Learning from history
Experts all over the world are working to protect cultural heritage. They were invited to Germany and had the opportunity to network.
The new synagogue in Breslau was once the second largest in the German-speaking world until, like many others, it was destroyed in the Reichspogromnacht perpetrated by the National Socialist regime on 9 November 1938. Polish art historian Karolina Maria Jara helped rebuild it. Not stone by stone, however, but pixel by pixel in a digital reconstruction and documentation of the building – a project coordinated by the University of Mainz. Together with colleagues from her field and 3D specialists, she created the app “kARtka z Synagogą”, which brings the building to life as a computer model in combination with a postcard developed for this purpose. The image provides further information on the social, cultural and religious context of the building. “Our aim was to breathe life back into the building’s cultural heritage,” says Jara.
The art historian is not alone in working on such projects. All over the world, experts strive to protect and provide access to the cultural history inscribed in objects, artefacts and buildings. As part of the Visitors Programme of the Federal Republic of Germany, a small group had the opportunity to network with each other and talk to German colleagues in early June 2023. Under the title “Preserving and protecting cultural property in Germany and around the world”, participants from 13 countries visited sites such as Cologne Cathedral, the Zollverein Coal Mine World Heritage Site in the Ruhr region and the Humboldt Forum in the reconstructed Berlin Palace.
Visit to the Ruhr region
Serdar Bekishov is Deputy Director of the Historical and Cultural State Park “Ancient Merv” in Mary, Turkmenistan. The oasis of Merv is considered the oldest and best preserved ancient city along the Silk Road. Bekishov was particularly impressed by the approach Germany adopts in dealing with its disused industrial buildings. “I find it fascinating to see that there is obviously a strong interest here in preserving this type of edifice. In my country, this approach would be unthinkable right now.”
Eero Juhani Ehanti, head of the Conservation Department of the National Museum of Finland, was particularly interested in Germany’s approach to art from a colonial context. As much as he is able to understand the position of those who oppose the public exhibition of such works in Berlin’s Humboldt Forum, he says, he finds the way in which their problematic past is indicated to be praiseworthy. “We face a similar challenge in Finland right now,” he says. The National Museum holds some cult objects from the land of the Sámi, the indigenous people of northern Europe. “We’re also confronted with restitution claims in this context. And I think we can definitely learn from Germany here.”
Insight into German monument preservation

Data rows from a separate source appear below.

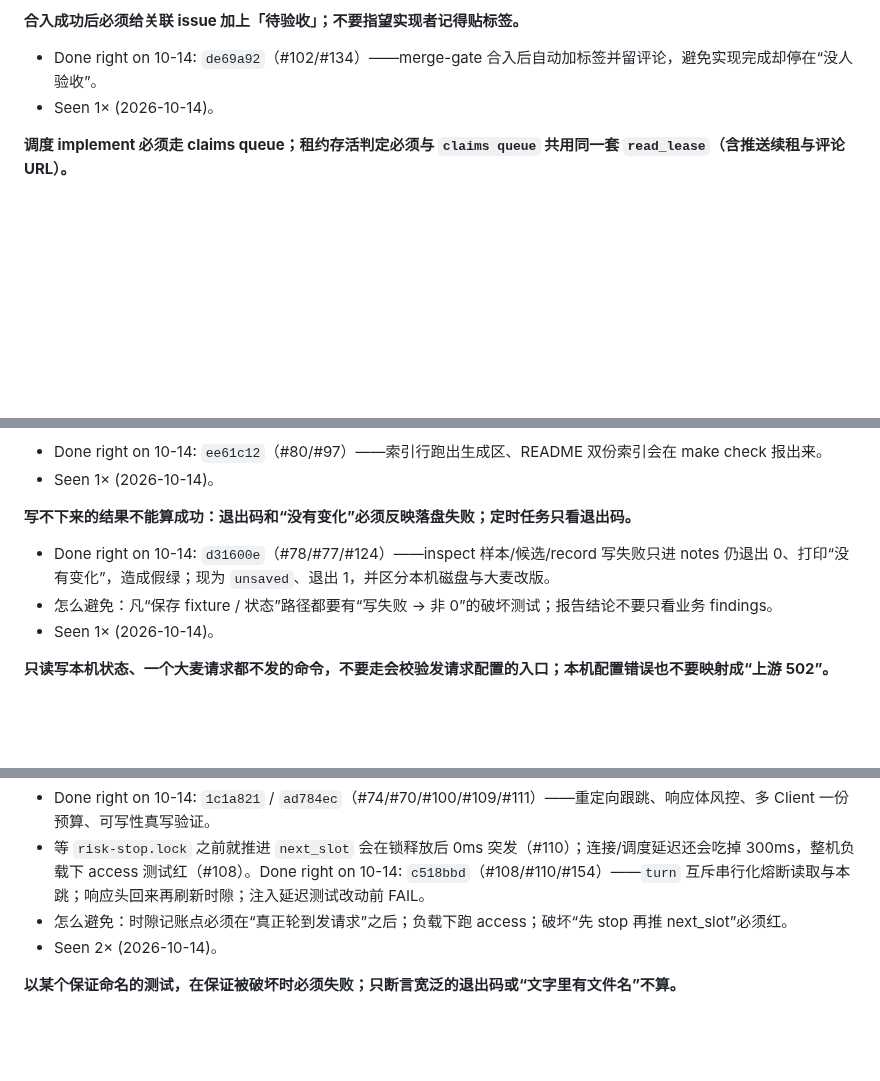
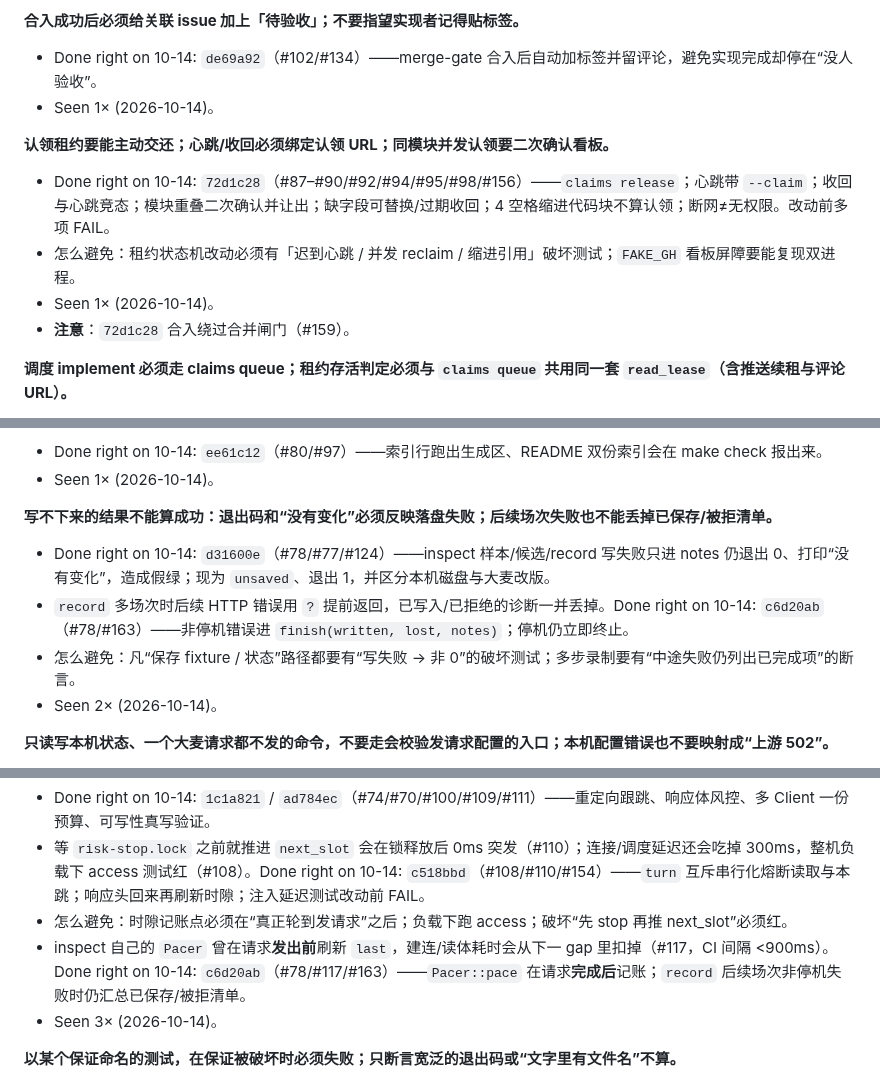
Before and after one commit to zbtzbtzbt/theFlash, a Markdown page: LESSONS.md, 3 parts joined by grey strips. Rendered like a GitHub page; blank space fills up the shorter version.

Commit message:
lessons: 水位推到 c6d20ab；记 #156 租约与 #163 Pacer，续绕闸
What changed:
- 复查 b2bbbd4..c6d20ab：claims 大补强 + inspect 间隔/record 诊断；均绕闸
- LESSONS：租约交还/URL 绑定；Pacer 完成后记账；record 清单不丢；Seen 6×

Run:
- 两提交正文均无「合并闸门」；#163 reviews 空

Not tried:
- 未查清绕闸自动化身份

Co-authored-by: Cursor <cursoragent@cursor.com>

```diff
--- a/LESSONS.md
+++ b/LESSONS.md
@@ -74,6 +74,12 @@
 - Done right on 10-14: `de69a92`（#102/#134）——merge-gate 合入后自动加标签并留评论，避免实现完成却停在“没人验收”。
 - Seen 1× (2026-10-14)。
 
+**认领租约要能主动交还；心跳/收回必须绑定认领 URL；同模块并发认领要二次确认看板。**
+- Done right on 10-14: `72d1c28`（#87–#90/#92/#94/#95/#98/#156）——`claims release`；心跳带 `--claim`；收回与心跳竞态；模块重叠二次确认并让出；缺字段可替换/过期收回；4 空格缩进代码块不算认领；断网≠无权限。改动前多项 FAIL。
+- 怎么避免：租约状态机改动必须有「迟到心跳 / 并发 reclaim / 缩进引用」破坏测试；`FAKE_GH` 看板屏障要能复现双进程。
+- Seen 1× (2026-10-14)。
+- **注意**：`72d1c28` 合入绕过合并闸门（#159）。
+
 **调度 implement 必须走 claims queue；租约存活判定必须与 `claims queue` 共用同一套 `read_lease`（含推送续租与评论 URL）。**
 - Done right on 10-14: `8543ea9`（#103/#135）——dispatch 跳过等裁决、未定级和被依赖挡住的；与 #68 队列一致。
 - `8543ea9` 之后仍有三处分歧：不读 branch push 把活租约当过期、`Unreadable` 当成已交回、心跳/收回认领不绑定评论 URL。Done right on 10-14: `02b5e52`（#103/#157）——复用 `claim::read_lease` + `replay_pushes_for_issue`；对照测试钉住与 queue 序列一致。
@@ -100,10 +106,11 @@
 - Done right on 10-14: `ee61c12`（#80/#97）——索引行跑出生成区、README 双份索引会在 make check 报出来。
 - Seen 1× (2026-10-14)。
 
-**写不下来的结果不能算成功：退出码和“没有变化”必须反映落盘失败；定时任务只看退出码。**
+**写不下来的结果不能算成功：退出码和“没有变化”必须反映落盘失败；后续场次失败也不能丢掉已保存/被拒清单。**
 - Done right on 10-14: `d31600e`（#78/#77/#124）——inspect 样本/候选/record 写失败只进 notes 仍退出 0、打印“没有变化”，造成假绿；现为 `unsaved`、退出 1，并区分本机磁盘与大麦改版。
-- 怎么避免：凡“保存 fixture / 状态”路径都要有“写失败 → 非 0”的破坏测试；报告结论不要只看业务 findings。
-- Seen 1× (2026-10-14)。
+- `record` 多场次时后续 HTTP 错误用 `?` 提前返回，已写入/已拒绝的诊断一并丢掉。Done right on 10-14: `c6d20ab`（#78/#163）——非停机错误进 `finish(written, lost, notes)`；停机仍立即终止。
+- 怎么避免：凡“保存 fixture / 状态”路径都要有“写失败 → 非 0”的破坏测试；多步录制要有“中途失败仍列出已完成项”的断言。
+- Seen 2× (2026-10-14)。
 
 **只读写本机状态、一个大麦请求都不发的命令，不要走会校验发请求配置的入口；本机配置错误也不要映射成“上游 502”。**
 - Done right on 10-14: `dbe9e43`（#83/#119）——`theflash risk` 经 `Gate::for_user` 校验 `THEFLASH_REQUEST_GAP_MS`，变量写错就看不了/解不了熔断；UI 不认识 `invalid-config` 却回 502。改为 `Gate::for_breaker_only`，界面区分本机配置错误。
@@ -128,7 +135,8 @@
 - Done right on 10-14: `1c1a821` / `ad784ec`（#74/#70/#100/#109/#111）——重定向跟跳、响应体风控、多 Client 一份预算、可写性真写验证。
 - 等 `risk-stop.lock` 之前就推进 `next_slot` 会在锁释放后 0ms 突发（#110）；连接/调度延迟还会吃掉 300ms，整机负载下 access 测试红（#108）。Done right on 10-14: `c518bbd`（#108/#110/#154）——`turn` 互斥串行化熔断读取与本跳；响应头回来再刷新时隙；注入延迟测试改动前 FAIL。
 - 怎么避免：时隙记账点必须在“真正轮到发请求”之后；负载下跑 access；破坏“先 stop 再推 next_slot”必须红。
-- Seen 2× (2026-10-14)。
+- inspect 自己的 `Pacer` 曾在请求**发出前**刷新 `last`，建连/读体耗时会从下一 gap 里扣掉（#117，CI 间隔 <900ms）。Done right on 10-14: `c6d20ab`（#78/#117/#163）——`Pacer::pace` 在请求**完成后**记账；`record` 后续场次非停机失败时仍汇总已保存/被拒清单。
+- Seen 3× (2026-10-14)。
 
 **以某个保证命名的测试，在保证被破坏时必须失败；只断言宽泛的退出码或“文字里有文件名”不算。**
 - #113：`anything_that_stops_damai_access_ends_the_whole_inspection` 名字说守住停机，实际只打中 `read_page`；把 `read_tiers`/`read_home` 的 `stops_damai_access` 改回只认 `RiskControl` 后全绿。Done right on 10-14: `518e4df`（#113/#155，经闸门）——三出口×四种停机错误 + 首页停机后不再查票档；故意弄坏两处会红。
```
Also changed, not shown: other parts of LESSONS.md (+3 -3 lines).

For Mariana de Souza Rolim, an urban planner from Brazil, the trip was especially worthwhile because it enabled participants to come into direct contact with German institutions, paving the way for potential cooperation in the future. This became very clear on a visit to the Berlin Senate Department for Urban Development and the Environment, for example. Here, urban heritage conservation officer Jonathan Bratz gave the group an insight into how the city of Berlin deals with the cultural heritage manifested in buildings. De Souza Rolim’s conclusion: it can take years before a building is actually protected, even in Germany, due to the complex process of weighing up government requirements and public opinion. “But just the fact that funding is essentially available and that you have the will and the capacity to think through the issue – this is in itself a major step forward.”
Participants’ respect for Germany’s handling of its history, especially after reunification, was evident throughout. At present, Jonathan Bratz told the group, Berlin is planning to apply for World Heritage status for two building complexes: in the eastern part of the city the apartment blocks and towers of Karl-Marx-Allee, built in the 1950s as “Stalinallee” and intended as workers’ palaces in their mixture of socialist classicism and Prussian Schinkel school. And in the western part, the Hansa Quarter, where, after the Second World War, architects from all over the world realised their vision for the future of housing from a liberal-democratic perspective. “What we experienced here was clearly a rivalry between political and ideological systems. This makes it interesting as cultural heritage for present and future generations.”
Worldwide network of contacts
Anna Kouma, who travelled from Cyprus, where she sits on the technical committee for the cultural heritage of the Greek part of the island, found it extremely inspiring to see how it is possible to adopt a positive approach in a former conflict zone, providing people have the will to do so and are able to fall back on sound state institutions. “I myself come from a divided country and was able to take away a lot of fascinating ideas with me from this trip.” For Eero Juhani Ehanti, the week in Germany was a unique opportunity to engage in dialogue with colleagues. “We often work in our own bubble to some extent. Now I will be able to draw on a worldwide network of contacts.”